» **INSTRUCTIONS FOR THE TASK**
Copy every line of the records that includes the word "border".

» **PROVIDED INFORMATION**
* * * * * * * * *

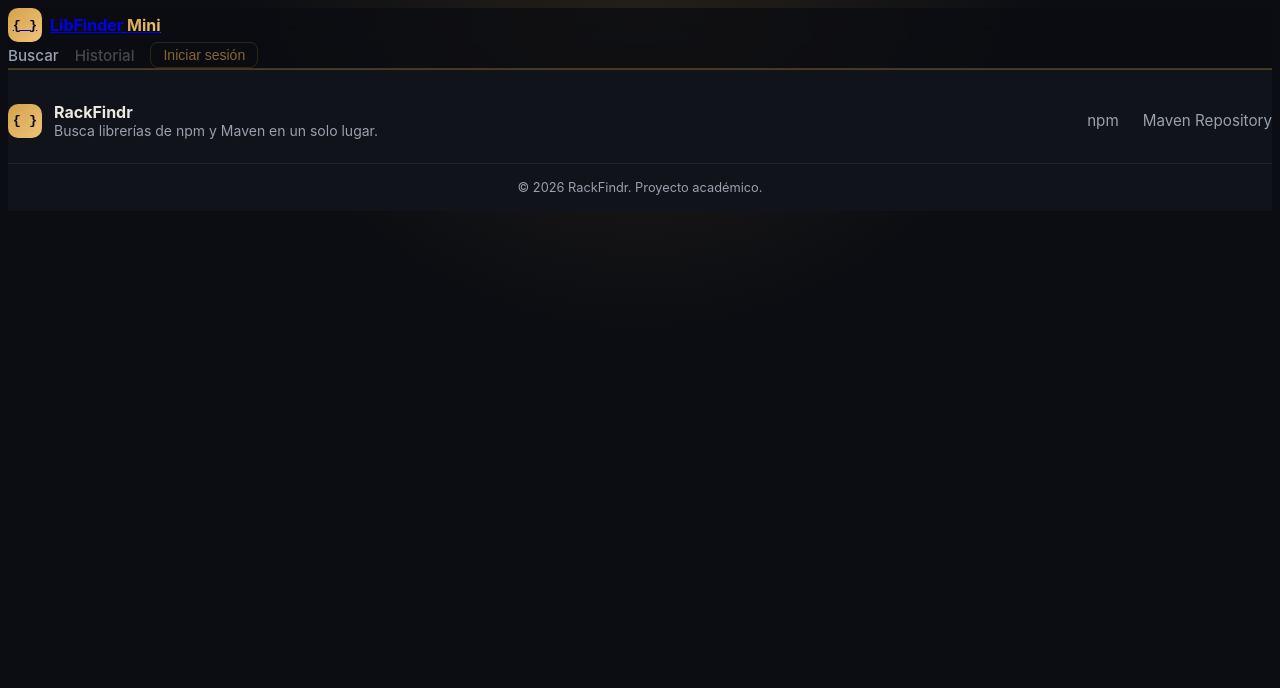
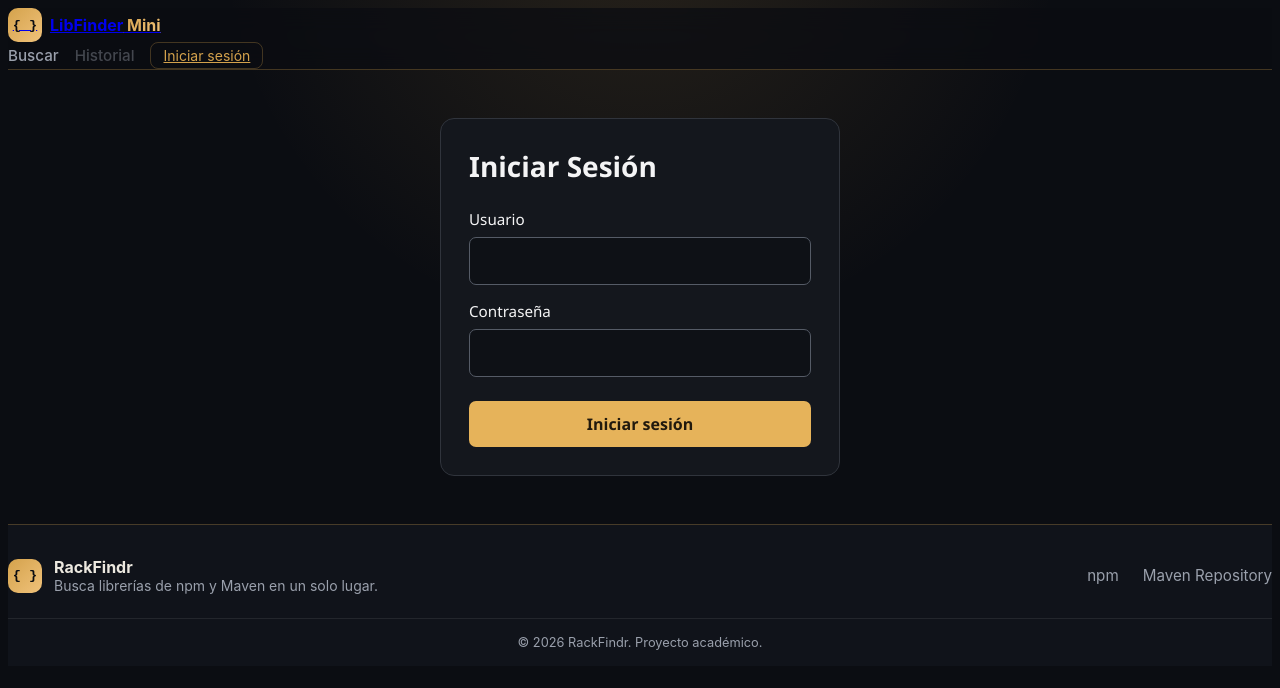
Before and after one commit to samueldr1307/aplicativoRackFindr, an Angular app in the folder rackFindrFront/: page /login in a window 1280 px wide. Before the commit this address led to /. Shown: the top 688 px of the page. Built offline with nearby package versions, Linux system fonts and the light colour scheme.

Commit message:
Added Login section
Connected the form to the auth service and added the /login route, and made sure everything looked consistent to what we already have

```diff
--- a/rackFindrFront/src/app/app-routing-module.ts
+++ b/rackFindrFront/src/app/app-routing-module.ts
@@ -1,7 +1,11 @@
 import { NgModule } from '@angular/core';
 import { RouterModule, Routes } from '@angular/router';
+import { Logincomponent} from './components/logincomponent/logincomponent';
 
-const routes: Routes = [];
+const routes: Routes = [
+  { path: '', redirectTo: 'login', pathMatch: 'full'},
+  { path: 'login', component: Logincomponent }
+];
 
 @NgModule({
   imports: [RouterModule.forRoot(routes)],
--- a/rackFindrFront/src/app/app.html
+++ b/rackFindrFront/src/app/app.html
@@ -1,5 +1,7 @@
 <app-navbarcomponent></app-navbarcomponent>
 
-<!-- Aquí pondremos el contenido principal más adelante -->
+<main>
+  <router-outlet> </router-outlet>
+</main>
 
 <app-footercomponent></app-footercomponent>
--- /dev/null
+++ b/rackFindrFront/src/app/components/logincomponent/logincomponent.css
@@ -0,0 +1,78 @@
+.login {
+  box-sizing: border-box;
+  width: 100%;
+  max-width: 400px;
+  margin: 3rem auto;
+  padding: 1.75rem;
+  background: #14171d;
+  border: 1px solid #30343c;
+  border-radius: 14px;
+  color: #f4f4f5;
+  font-family: "Segoe UI", Arial, sans-serif;
+}
+
+.login h1 {
+  margin: 0 0 1.5rem;
+  font-family: inherit;
+  font-size: 1.75rem;
+  font-weight: 600;
+}
+
+.login form {
+  display: grid;
+  gap: 0.5rem;
+}
+
+.login label {
+  font-size: 0.95rem;
+  font-weight: 500;
+}
+
+.login input {
+  box-sizing: border-box;
+  width: 100%;
+  margin-bottom: 0.5rem;
+  padding: 0.75rem;
+  border: 1px solid #555b66;
+  border-radius: 7px;
+  background: #0e1116;
+  color: #f4f4f5;
+  font: inherit;
+}
+
+.login input:focus,
+.login button:focus-visible {
+  outline: 2px solid #e6b35a;
+  outline-offset: 2px;
+}
+
+.login button {
+  margin-top: 0.5rem;
+  padding: 0.75rem;
+  border: 0;
+  border-radius: 7px;
+  background: #e6b35a;
+  color: #21190d;
+  font: inherit;
+  font-weight: 600;
+  cursor: pointer;
+}
+
+.login button:hover:enabled {
+  background: #efc477;
+}
+
+.login button:disabled {
+  opacity: 0.7;
+  cursor: wait;
+}
+
+.login p {
+  margin: 0;
+  font-size: 0.95rem;
+  line-height: 1.5;
+}
+
+.login p:not(:empty) {
+  margin-top: 1rem;
+}
--- /dev/null
+++ b/rackFindrFront/src/app/components/logincomponent/logincomponent.html
@@ -0,0 +1,28 @@
+<section class="login">
+  <h1>Iniciar Sesión</h1>
+
+  <form (ngSubmit)="ingresar()">
+    <label for="username">Usuario</label>
+    <input
+      id="username"
+      name="username"
+      type="text"
+      autocomplete="username"
+      [(ngModel)]="username"
+    />
+
+<label for="password">Contraseña</label>
+<input
+  id="password"
+  name="password"
+  type="password"
+  autocomplete="current-password"
+  [(ngModel)]="password"
+  />
+<button type="submit" [disabled]="cargando">
+  {{ cargando ? 'Ingresando...' : 'Iniciar sesión' }}
+</button>
+</form>
+
+<p aria-live="polite">{{ mensaje}}</p>
+</section>
--- /dev/null
+++ b/rackFindrFront/src/app/components/logincomponent/logincomponent.ts
@@ -0,0 +1,59 @@
+import { ChangeDetectorRef, Component } from '@angular/core';
+import { AuthService } from '../../services/auth.service';
+
+@Component({
+  selector: 'app-logincomponent',
+  standalone: false,
+  templateUrl: './logincomponent.html',
+  styleUrl: './logincomponent.css',
+})
+export class Logincomponent {
+  username = '';
+  password = '';
+  mensaje = '';
+  cargando = false;
+
+  constructor(
+    private authService: AuthService,
+    private cdr: ChangeDetectorRef,
+  ) {}
+
+  ingresar() {
+    if (this.cargando) {
+      return;
+    }
+
+    const usuario = this.username.trim();
+
+    if (!usuario || !this.password) {
+      this.mensaje = 'Escribe tu usuario y contraseña.';
+      return;
+    }
+
+    this.mensaje = '';
+    this.cargando = true;
+
+    this.authService.iniciarSesion(usuario, this.password).subscribe({
+      next: (respuesta) => {
+        localStorage.setItem('token', respuesta.token);
+        localStorage.setItem('role', respuesta.role);
+        this.password = '';
+        this.mensaje = 'Sesión iniciada correctamente.';
+        this.cargando = false;
+        this.cdr.detectChanges();
+      },
+      error: (error) => {
+        if (error.status === 0) {
+          this.mensaje = 'No se pudo conectar con el servidor.';
+        } else if (typeof error.error === 'string' && error.error.trim()) {
+          this.mensaje = error.error;
+        } else {
+          this.mensaje = 'No se pudo iniciar sesión.';
+        }
+
+        this.cargando = false;
+        this.cdr.detectChanges();
+      },
+    });
+  }
+}
--- a/rackFindrFront/src/app/components/navbarcomponent/navbarcomponent.html
+++ b/rackFindrFront/src/app/components/navbarcomponent/navbarcomponent.html
@@ -13,7 +13,7 @@
 
       <span class="enlace apagado">Historial</span>
 
-      <button class="boton-sesion" disabled>Iniciar sesión</button>
+      <a class="boton-sesion" routerLink="/login">Iniciar sesión</a>
     </div>
 
   </div>
```
Also changed, not shown: rackFindrFront/src/app/app-module.ts (+4 -3 lines), 1 other file (tests, documents, lock files or other folders).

* * * * * * * * *

» **RESULT OF THE TASK**
+  box-sizing: border-box;
+  border: 1px solid #30343c;
+  border-radius: 14px;
+  box-sizing: border-box;
+  border: 1px solid #555b66;
+  border-radius: 7px;
+  border: 0;
+  border-radius: 7px;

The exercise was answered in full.